After Irma, 21 inches of water penetrated her home.

He said the flooding is much worse since neighboring developments like River Hills Country Club sprang up in recent years. He questions why that development didn't flood.

Residents also ask why the reservoir alarm system did not sound ahead of the Sept. 11 flood and why first-Saturday-of-the-month testing has not occurred for more than two years.

Water management officials said it is only sounded when the dam fails. The testing stopped because the agency is in the process of decommissioning the system as part of a switch to a mobile-phone and internet alert system.

Since her home flooded, Lyons has not been able to return home. For the first few weeks she lived in a hotel with emergency housing payments from FEMA.

When that ran out, she received another FEMA payment intended to help her move into a rented accommodation. She gave it to her daughter to move into an apartment with her grandchildren.

What was left went to buy a tent that she pitched outside her home. She plans to sleep in it until her home is repaired. She has the lung condition known as Chronic Obstructive Pulmonary Disease, or COPD. Her doctor has warned her about being inside the damp home for more than 10 minutes at a time.

So she sleeps under the stars and cooks either on a grill or her slow cooker. At night she hears bats and owls.

Only seven of her 26 chickens were left after the flood. They have the run of the impromptu campsite along with three dogs.

She's hoping to get more help from FEMA with the cost of repairing her home. She knows it might flood again but her and her partner own it outright. Where else could they get a home and three acres of land?

"I'm not leaving it no more," she said. "Why should I give up on something I own outright."

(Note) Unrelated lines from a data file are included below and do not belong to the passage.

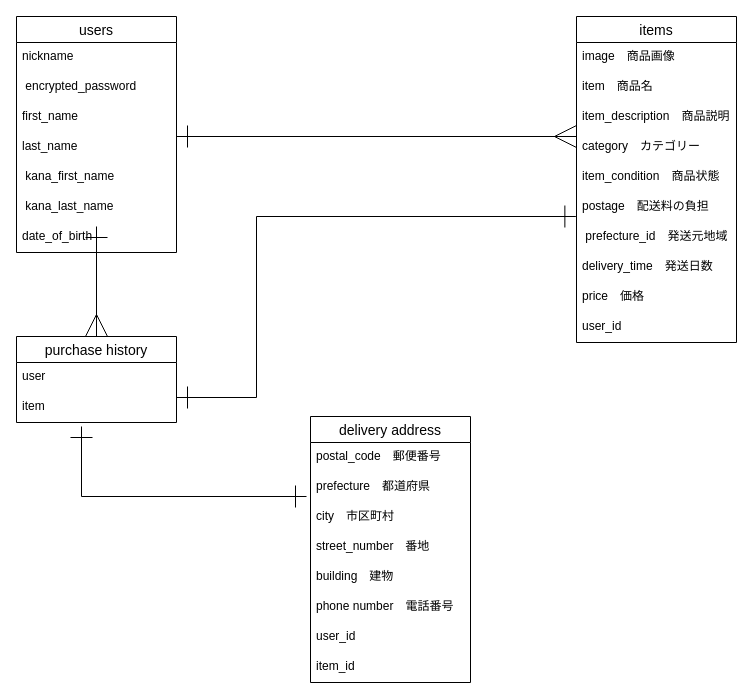
Earlier version of the draw.io diagram test.dio (pig002238/furima-39864ver3.4). Source tidied: cells renumbered, new cells numbered last; positions are measured from the earlier drawing's top-left corner, leaving out a move shared by most shapes. Both pictures are drawn from the tidied source at 100%, with x=0, y=0 at pixel (16, 16).
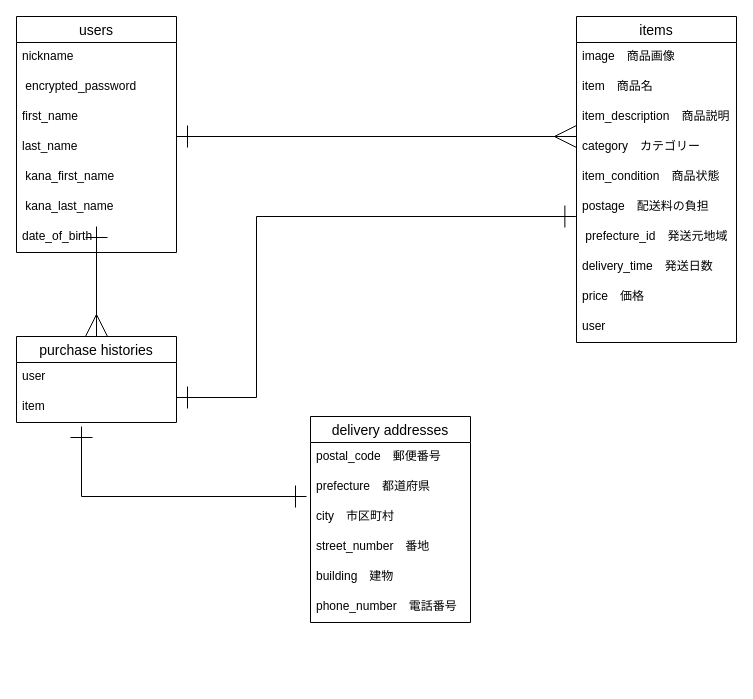
The same diagram, later.

Unchanged cells that the change refers to:
```xml
<mxCell id="10" value="items" style="swimlane;fontStyle=0;horizontal=1;startSize=26;align=center;fontSize=14;" parent="1" vertex="1">
  <mxGeometry x="560" width="160" height="326" as="geometry" />
</mxCell>
```

Diff of the diagram source:
```diff
@@
-    <mxCell id="20" value="user_id" style="text;strokeColor=none;fillColor=none;spacingLeft=4;spacingRight=4;overflow=hidden;fontSize=12;" parent="10" vertex="1">
+    <mxCell id="20" value="user" style="text;strokeColor=none;fillColor=none;spacingLeft=4;spacingRight=4;overflow=hidden;fontSize=12;" parent="10" vertex="1">
       <mxGeometry y="296" width="160" height="30" as="geometry" />
     </mxCell>
-    <mxCell id="21" value="purchase history" style="swimlane;fontStyle=0;horizontal=1;startSize=26;align=center;fontSize=14;" parent="1" vertex="1">
+    <mxCell id="21" value="purchase histories" style="swimlane;fontStyle=0;horizontal=1;startSize=26;align=center;fontSize=14;" parent="1" vertex="1">
       <mxGeometry y="320" width="160" height="86" as="geometry" />
     </mxCell>
@@
-    <mxCell id="27" value="delivery address" style="swimlane;fontStyle=0;horizontal=1;startSize=26;align=center;fontSize=14;" parent="1" vertex="1">
-      <mxGeometry x="294" y="400" width="160" height="266" as="geometry" />
+    <mxCell id="27" value="delivery addresses" style="swimlane;fontStyle=0;horizontal=1;startSize=26;align=center;fontSize=14;" parent="1" vertex="1">
+      <mxGeometry x="294" y="400" width="160" height="206" as="geometry" />
     </mxCell>
@@
-    <mxCell id="33" value="phone number　電話番号" style="text;strokeColor=none;fillColor=none;spacingLeft=4;spacingRight=4;overflow=hidden;fontSize=12;" parent="27" vertex="1">
+    <mxCell id="33" value="phone_number　電話番号" style="text;strokeColor=none;fillColor=none;spacingLeft=4;spacingRight=4;overflow=hidden;fontSize=12;" parent="27" vertex="1">
       <mxGeometry y="176" width="160" height="30" as="geometry" />
     </mxCell>
-    <mxCell id="34" value="user_id" style="text;strokeColor=none;fillColor=none;spacingLeft=4;spacingRight=4;overflow=hidden;fontSize=12;" parent="27" vertex="1">
-      <mxGeometry y="206" width="160" height="30" as="geometry" />
-    </mxCell>
-    <mxCell id="35" value="item_id" style="text;strokeColor=none;fillColor=none;spacingLeft=4;spacingRight=4;overflow=hidden;fontSize=12;" parent="27" vertex="1">
-      <mxGeometry y="236" width="160" height="30" as="geometry" />
-    </mxCell>
```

Times senior news researcher John Martin contributed to this report.

Contact Christopher O'Donnell at or (813) 226-3446. Follow @codonnell_Times.